Start of Block

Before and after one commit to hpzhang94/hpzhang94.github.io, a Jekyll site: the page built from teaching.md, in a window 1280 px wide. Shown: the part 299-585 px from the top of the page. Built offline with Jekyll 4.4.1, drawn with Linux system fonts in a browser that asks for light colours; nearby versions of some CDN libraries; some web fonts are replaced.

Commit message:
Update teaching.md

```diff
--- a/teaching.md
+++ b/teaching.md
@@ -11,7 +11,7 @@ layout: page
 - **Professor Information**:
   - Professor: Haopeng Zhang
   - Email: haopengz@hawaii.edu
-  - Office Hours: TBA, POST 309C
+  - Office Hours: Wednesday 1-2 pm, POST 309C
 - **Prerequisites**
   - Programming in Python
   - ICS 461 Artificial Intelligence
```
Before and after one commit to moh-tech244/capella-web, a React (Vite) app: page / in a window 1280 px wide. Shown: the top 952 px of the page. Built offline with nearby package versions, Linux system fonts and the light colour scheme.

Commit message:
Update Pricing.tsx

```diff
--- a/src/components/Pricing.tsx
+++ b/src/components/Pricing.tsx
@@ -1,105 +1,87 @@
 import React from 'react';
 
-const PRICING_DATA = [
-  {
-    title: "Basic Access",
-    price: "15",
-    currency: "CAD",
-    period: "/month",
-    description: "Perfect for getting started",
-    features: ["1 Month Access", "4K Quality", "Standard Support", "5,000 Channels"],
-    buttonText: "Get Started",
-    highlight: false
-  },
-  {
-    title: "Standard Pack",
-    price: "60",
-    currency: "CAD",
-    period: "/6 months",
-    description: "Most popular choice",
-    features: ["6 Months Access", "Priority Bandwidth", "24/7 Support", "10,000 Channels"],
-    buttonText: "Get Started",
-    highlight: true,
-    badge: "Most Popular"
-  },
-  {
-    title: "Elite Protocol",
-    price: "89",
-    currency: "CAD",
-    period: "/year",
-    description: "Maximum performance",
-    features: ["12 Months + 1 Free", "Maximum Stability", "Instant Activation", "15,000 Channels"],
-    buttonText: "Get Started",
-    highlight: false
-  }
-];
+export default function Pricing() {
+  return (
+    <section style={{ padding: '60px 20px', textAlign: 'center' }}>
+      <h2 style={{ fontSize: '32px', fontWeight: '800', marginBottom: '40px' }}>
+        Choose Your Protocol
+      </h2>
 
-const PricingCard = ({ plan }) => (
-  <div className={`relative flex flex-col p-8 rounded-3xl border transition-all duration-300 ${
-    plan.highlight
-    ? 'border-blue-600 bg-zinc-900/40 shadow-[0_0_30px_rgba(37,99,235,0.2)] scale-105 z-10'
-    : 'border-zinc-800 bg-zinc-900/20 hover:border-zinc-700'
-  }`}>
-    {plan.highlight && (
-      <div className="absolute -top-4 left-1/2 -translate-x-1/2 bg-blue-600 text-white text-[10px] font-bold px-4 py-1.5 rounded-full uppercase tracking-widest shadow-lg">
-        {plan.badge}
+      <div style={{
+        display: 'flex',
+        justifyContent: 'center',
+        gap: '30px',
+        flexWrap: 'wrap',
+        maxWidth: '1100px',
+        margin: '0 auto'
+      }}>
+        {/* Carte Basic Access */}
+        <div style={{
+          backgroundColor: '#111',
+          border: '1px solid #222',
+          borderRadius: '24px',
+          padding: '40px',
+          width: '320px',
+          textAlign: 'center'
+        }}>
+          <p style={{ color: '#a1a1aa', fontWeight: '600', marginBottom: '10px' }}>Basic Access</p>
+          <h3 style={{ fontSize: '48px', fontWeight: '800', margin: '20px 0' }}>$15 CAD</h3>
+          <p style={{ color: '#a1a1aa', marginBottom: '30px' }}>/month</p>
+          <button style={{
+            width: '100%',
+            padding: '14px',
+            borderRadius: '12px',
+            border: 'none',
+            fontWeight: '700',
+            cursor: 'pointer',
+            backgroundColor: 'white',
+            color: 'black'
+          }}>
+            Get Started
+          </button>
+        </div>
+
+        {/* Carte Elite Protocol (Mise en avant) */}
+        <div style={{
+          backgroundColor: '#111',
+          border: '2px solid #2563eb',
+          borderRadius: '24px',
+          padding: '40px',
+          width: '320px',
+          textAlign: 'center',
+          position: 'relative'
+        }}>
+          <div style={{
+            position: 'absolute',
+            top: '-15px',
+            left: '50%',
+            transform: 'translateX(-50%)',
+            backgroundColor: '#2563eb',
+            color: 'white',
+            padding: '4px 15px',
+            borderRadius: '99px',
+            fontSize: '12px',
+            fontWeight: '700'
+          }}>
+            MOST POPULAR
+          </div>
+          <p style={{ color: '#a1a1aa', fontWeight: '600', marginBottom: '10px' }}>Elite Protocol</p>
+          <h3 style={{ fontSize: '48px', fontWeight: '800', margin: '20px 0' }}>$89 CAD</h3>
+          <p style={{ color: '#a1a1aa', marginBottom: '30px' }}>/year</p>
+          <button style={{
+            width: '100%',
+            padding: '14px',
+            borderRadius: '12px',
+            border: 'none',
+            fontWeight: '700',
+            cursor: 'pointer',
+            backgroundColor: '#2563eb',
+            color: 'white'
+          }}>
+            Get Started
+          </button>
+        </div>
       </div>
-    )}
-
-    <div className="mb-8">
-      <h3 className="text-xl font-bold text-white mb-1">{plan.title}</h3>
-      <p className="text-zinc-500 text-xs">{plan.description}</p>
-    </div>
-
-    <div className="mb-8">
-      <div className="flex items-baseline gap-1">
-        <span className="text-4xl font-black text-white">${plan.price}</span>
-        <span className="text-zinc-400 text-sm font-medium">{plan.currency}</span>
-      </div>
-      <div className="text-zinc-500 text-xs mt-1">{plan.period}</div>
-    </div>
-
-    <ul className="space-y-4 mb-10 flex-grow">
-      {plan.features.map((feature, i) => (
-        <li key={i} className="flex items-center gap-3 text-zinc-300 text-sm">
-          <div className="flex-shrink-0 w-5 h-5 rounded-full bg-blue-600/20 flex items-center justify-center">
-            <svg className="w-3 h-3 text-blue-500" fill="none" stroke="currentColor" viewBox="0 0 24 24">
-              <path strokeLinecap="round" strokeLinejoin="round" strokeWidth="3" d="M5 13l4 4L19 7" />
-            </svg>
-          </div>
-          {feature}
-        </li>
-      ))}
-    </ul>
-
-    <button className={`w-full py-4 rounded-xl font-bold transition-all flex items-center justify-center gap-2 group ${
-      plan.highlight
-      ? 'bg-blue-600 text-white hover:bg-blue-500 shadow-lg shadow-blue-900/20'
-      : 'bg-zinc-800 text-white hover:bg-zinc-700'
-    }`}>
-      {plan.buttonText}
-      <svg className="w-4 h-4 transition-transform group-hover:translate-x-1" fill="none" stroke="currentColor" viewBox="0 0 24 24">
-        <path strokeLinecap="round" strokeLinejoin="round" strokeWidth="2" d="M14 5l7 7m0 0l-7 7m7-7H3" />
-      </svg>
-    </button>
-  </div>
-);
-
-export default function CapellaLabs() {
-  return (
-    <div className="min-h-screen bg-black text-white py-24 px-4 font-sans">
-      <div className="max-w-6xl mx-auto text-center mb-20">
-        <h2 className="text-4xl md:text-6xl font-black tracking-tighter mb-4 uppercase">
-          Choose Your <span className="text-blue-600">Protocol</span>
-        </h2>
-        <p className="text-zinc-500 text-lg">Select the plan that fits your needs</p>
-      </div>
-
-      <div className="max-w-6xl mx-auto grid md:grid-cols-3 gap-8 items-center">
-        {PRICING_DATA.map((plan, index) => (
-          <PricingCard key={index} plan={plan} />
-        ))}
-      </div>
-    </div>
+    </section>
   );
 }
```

End of Block

--- TRY IT ---
Among the records above, which lines hold the word "Access"? Copy each one.

--- OUTPUT BELOW ---
-    title: "Basic Access",
-    features: ["1 Month Access", "4K Quality", "Standard Support", "5,000 Channels"],
-    features: ["6 Months Access", "Priority Bandwidth", "24/7 Support", "10,000 Channels"],
+        {/* Carte Basic Access */}
+          <p style={{ color: '#a1a1aa', fontWeight: '600', marginBottom: '10px' }}>Basic Access</p>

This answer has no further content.